Start of Block
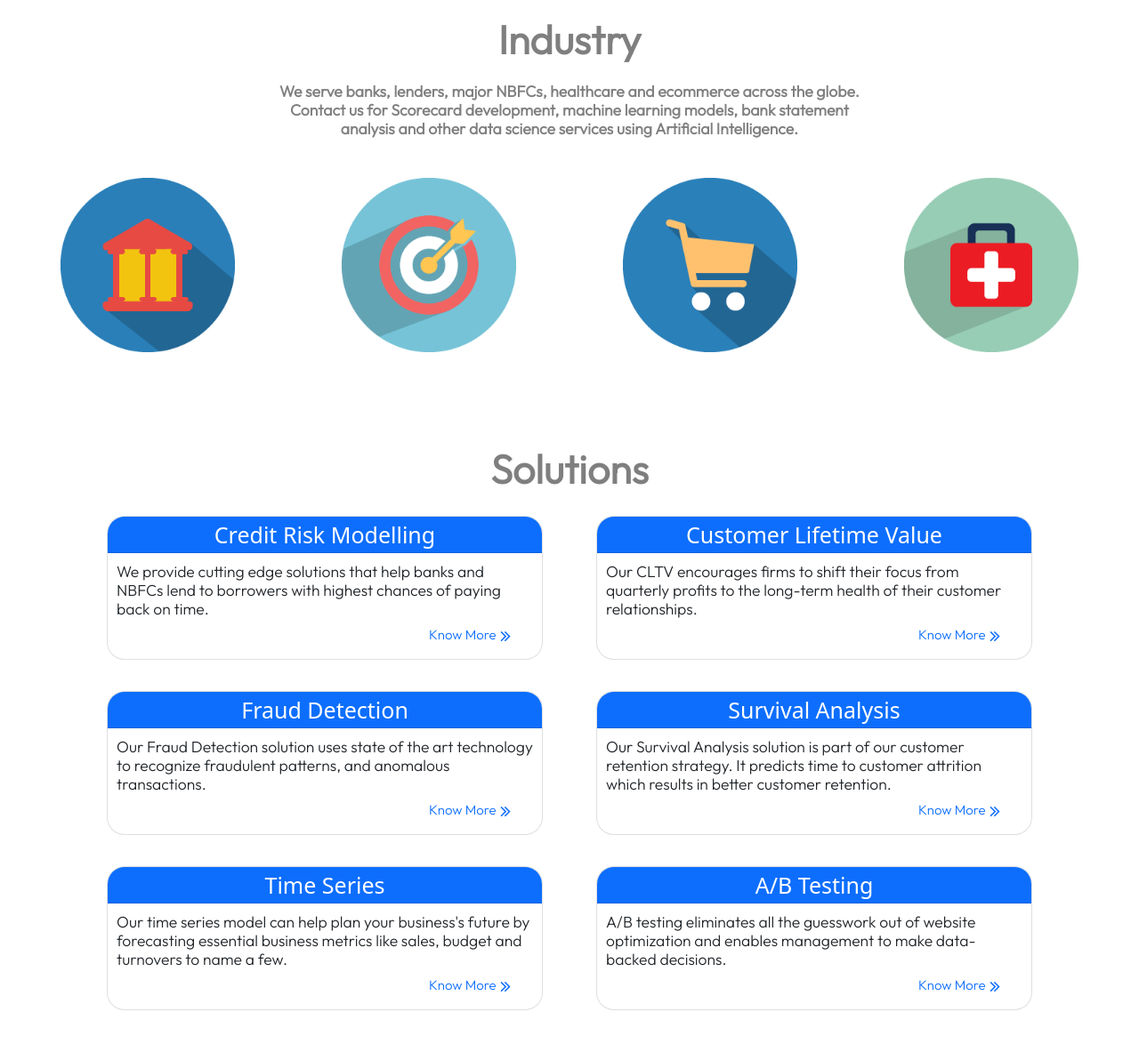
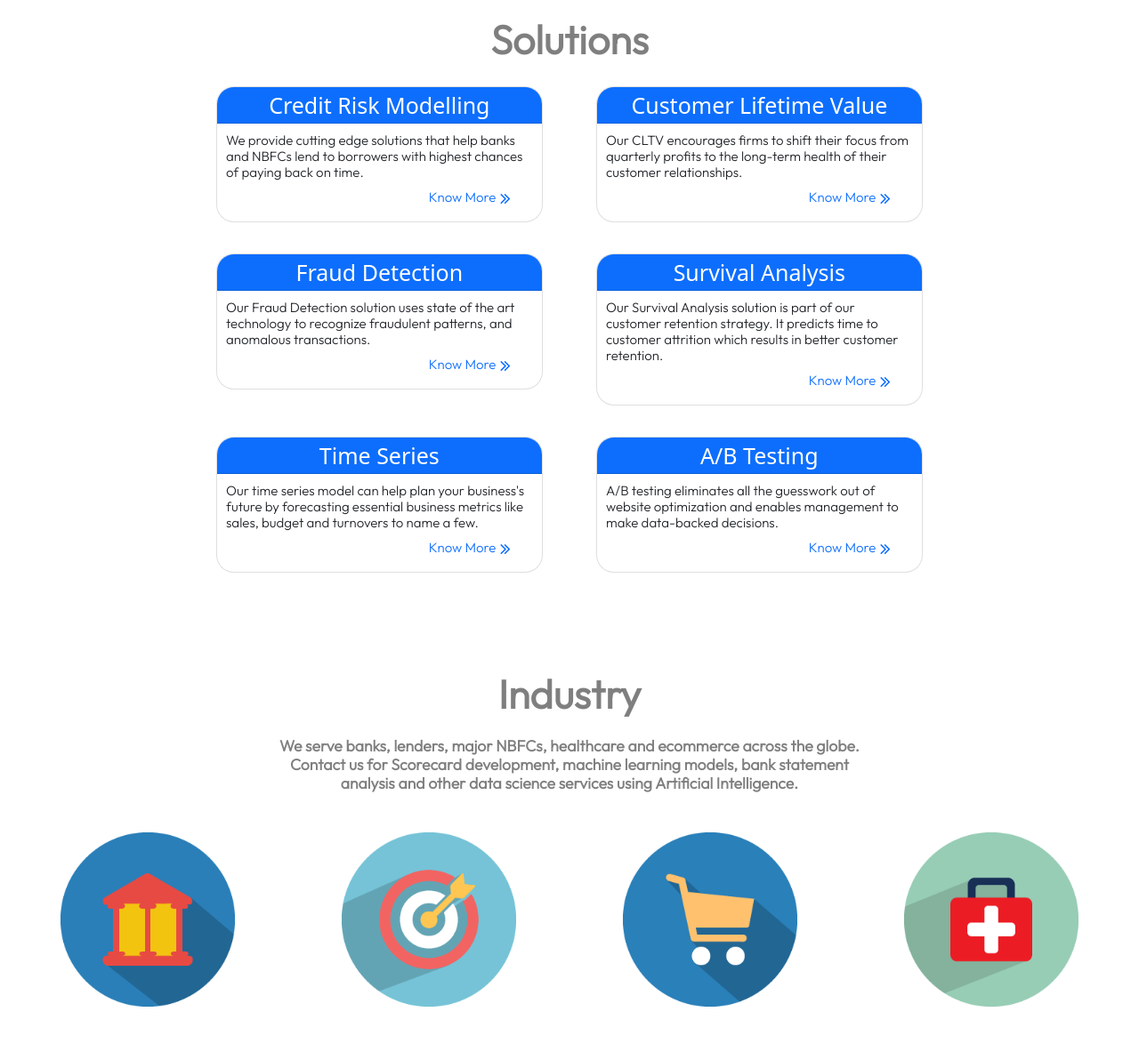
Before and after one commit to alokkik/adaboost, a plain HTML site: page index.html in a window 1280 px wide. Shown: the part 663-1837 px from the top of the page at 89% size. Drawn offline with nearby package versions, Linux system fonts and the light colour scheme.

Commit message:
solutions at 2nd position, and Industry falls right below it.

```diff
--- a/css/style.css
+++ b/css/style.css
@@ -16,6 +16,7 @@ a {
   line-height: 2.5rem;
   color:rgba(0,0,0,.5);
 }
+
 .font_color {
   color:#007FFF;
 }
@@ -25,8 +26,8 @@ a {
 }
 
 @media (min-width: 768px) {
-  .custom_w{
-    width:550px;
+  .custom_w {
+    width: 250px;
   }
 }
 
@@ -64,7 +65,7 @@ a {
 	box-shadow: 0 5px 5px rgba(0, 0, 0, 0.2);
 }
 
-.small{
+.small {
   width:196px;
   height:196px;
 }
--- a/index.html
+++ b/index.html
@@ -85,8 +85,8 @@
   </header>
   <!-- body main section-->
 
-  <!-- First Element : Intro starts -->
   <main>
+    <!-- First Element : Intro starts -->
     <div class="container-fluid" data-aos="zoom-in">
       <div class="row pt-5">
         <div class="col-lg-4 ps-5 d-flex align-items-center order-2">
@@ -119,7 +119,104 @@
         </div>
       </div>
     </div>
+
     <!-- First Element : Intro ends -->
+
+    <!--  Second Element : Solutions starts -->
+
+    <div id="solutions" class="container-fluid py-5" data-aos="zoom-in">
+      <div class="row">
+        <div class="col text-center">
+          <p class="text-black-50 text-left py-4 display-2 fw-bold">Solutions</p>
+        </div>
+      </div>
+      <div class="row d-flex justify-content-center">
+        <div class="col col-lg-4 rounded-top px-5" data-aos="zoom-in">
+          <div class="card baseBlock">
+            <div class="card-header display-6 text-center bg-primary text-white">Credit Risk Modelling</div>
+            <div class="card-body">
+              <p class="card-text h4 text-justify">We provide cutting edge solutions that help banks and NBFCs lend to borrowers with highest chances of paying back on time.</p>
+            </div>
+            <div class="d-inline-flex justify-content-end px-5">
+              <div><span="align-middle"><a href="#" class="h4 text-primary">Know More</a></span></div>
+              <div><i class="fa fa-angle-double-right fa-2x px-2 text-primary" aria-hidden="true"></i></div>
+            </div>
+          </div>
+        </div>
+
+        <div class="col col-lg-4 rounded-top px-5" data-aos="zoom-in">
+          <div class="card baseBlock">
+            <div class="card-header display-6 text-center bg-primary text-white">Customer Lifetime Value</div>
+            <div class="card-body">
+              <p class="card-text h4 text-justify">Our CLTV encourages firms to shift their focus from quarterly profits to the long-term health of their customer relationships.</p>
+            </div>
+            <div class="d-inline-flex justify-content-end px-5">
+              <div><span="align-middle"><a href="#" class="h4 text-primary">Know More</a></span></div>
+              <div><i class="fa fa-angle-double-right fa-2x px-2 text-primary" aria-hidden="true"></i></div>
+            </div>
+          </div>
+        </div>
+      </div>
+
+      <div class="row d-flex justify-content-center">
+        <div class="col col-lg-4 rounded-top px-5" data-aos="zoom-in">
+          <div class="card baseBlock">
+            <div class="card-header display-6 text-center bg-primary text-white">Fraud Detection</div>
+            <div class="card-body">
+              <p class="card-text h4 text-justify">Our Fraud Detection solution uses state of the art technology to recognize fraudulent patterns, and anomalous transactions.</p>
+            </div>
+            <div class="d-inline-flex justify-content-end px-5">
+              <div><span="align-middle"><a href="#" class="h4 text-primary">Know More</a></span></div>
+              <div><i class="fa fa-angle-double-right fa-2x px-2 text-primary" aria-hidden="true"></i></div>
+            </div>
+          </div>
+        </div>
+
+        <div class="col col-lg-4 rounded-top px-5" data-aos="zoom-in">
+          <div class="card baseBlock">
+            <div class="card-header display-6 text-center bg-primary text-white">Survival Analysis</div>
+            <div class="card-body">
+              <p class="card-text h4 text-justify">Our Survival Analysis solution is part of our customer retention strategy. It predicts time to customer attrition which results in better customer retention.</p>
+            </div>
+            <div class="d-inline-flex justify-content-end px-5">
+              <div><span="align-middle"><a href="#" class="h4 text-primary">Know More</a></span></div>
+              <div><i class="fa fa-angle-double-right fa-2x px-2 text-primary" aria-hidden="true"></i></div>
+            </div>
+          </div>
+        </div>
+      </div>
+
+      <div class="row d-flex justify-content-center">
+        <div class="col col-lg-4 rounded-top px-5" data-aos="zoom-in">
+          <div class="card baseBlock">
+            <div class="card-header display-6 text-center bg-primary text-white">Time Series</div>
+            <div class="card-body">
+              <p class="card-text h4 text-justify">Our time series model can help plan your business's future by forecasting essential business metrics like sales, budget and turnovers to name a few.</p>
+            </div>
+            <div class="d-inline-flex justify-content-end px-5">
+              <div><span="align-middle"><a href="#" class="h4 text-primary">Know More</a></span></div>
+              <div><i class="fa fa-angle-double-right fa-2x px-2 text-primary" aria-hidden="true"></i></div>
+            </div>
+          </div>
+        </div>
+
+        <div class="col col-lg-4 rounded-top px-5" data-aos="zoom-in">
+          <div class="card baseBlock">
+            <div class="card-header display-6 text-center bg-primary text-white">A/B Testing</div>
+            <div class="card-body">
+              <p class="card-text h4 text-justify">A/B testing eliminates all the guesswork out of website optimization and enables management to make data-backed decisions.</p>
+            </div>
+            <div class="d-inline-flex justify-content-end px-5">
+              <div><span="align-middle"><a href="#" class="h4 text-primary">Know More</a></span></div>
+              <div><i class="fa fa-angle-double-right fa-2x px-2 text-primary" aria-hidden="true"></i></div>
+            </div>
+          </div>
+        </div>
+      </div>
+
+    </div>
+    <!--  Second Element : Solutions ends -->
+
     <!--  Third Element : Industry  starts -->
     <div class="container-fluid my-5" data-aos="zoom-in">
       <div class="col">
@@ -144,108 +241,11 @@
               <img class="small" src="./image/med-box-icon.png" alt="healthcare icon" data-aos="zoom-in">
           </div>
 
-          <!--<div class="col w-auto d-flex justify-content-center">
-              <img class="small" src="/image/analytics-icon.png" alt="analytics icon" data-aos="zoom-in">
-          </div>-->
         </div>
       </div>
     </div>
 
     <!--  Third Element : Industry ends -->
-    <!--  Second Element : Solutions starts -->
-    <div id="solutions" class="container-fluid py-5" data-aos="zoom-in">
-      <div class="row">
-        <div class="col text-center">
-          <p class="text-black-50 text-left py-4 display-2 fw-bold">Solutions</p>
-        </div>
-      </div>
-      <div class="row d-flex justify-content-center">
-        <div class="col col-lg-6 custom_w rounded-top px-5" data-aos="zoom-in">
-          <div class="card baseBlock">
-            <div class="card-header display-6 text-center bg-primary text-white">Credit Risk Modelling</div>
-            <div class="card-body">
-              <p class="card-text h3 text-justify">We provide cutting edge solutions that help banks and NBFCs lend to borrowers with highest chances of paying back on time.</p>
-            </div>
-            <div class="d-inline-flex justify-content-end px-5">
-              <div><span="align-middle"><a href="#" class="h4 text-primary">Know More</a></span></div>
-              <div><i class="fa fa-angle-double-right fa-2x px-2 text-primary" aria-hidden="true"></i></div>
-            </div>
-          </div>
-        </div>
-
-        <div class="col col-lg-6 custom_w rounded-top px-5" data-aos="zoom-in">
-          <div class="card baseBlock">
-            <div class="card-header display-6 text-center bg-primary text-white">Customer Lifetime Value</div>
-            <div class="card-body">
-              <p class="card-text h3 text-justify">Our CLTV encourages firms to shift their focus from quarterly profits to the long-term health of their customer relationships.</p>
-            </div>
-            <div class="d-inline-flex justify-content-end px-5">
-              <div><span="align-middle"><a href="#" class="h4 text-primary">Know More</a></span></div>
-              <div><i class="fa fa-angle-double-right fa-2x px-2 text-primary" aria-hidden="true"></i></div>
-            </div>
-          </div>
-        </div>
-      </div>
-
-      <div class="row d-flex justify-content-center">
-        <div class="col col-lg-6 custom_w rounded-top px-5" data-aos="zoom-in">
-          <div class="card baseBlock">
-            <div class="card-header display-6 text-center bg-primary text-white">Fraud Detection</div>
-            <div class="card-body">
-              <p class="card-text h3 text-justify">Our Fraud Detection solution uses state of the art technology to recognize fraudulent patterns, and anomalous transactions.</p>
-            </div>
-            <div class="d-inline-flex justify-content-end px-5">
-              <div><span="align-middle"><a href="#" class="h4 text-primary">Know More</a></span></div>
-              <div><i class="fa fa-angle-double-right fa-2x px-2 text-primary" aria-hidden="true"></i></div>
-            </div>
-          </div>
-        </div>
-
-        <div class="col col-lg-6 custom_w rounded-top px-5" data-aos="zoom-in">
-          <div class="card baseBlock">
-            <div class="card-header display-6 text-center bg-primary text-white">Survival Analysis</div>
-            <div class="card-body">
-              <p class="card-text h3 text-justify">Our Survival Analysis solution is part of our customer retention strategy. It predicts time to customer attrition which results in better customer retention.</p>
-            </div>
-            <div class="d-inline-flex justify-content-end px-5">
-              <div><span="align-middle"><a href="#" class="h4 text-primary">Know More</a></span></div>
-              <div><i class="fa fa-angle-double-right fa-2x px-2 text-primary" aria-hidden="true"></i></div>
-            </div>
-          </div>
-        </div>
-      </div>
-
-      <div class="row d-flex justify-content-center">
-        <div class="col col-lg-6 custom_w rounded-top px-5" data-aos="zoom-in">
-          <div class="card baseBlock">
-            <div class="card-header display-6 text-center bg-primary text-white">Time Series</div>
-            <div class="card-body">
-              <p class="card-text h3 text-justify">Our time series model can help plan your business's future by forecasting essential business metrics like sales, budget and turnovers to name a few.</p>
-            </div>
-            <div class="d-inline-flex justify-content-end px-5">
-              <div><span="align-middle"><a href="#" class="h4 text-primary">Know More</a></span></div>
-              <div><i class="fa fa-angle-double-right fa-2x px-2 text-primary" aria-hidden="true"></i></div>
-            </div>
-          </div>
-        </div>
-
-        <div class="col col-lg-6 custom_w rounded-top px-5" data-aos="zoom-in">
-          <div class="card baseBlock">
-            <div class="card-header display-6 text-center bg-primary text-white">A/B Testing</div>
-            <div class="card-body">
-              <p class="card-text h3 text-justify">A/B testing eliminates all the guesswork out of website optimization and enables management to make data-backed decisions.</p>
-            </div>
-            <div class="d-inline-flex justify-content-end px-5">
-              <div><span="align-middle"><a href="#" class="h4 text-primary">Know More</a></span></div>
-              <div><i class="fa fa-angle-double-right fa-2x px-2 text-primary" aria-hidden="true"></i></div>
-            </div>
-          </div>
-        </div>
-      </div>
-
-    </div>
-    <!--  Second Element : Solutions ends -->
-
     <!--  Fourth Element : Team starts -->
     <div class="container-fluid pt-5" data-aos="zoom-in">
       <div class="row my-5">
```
End of Block
What you have to do: Gather, from the listing above, every line carrying the word "width".

Worked solution:
 @media (min-width: 768px) {
-    width:550px;
+    width: 250px;
   width:196px;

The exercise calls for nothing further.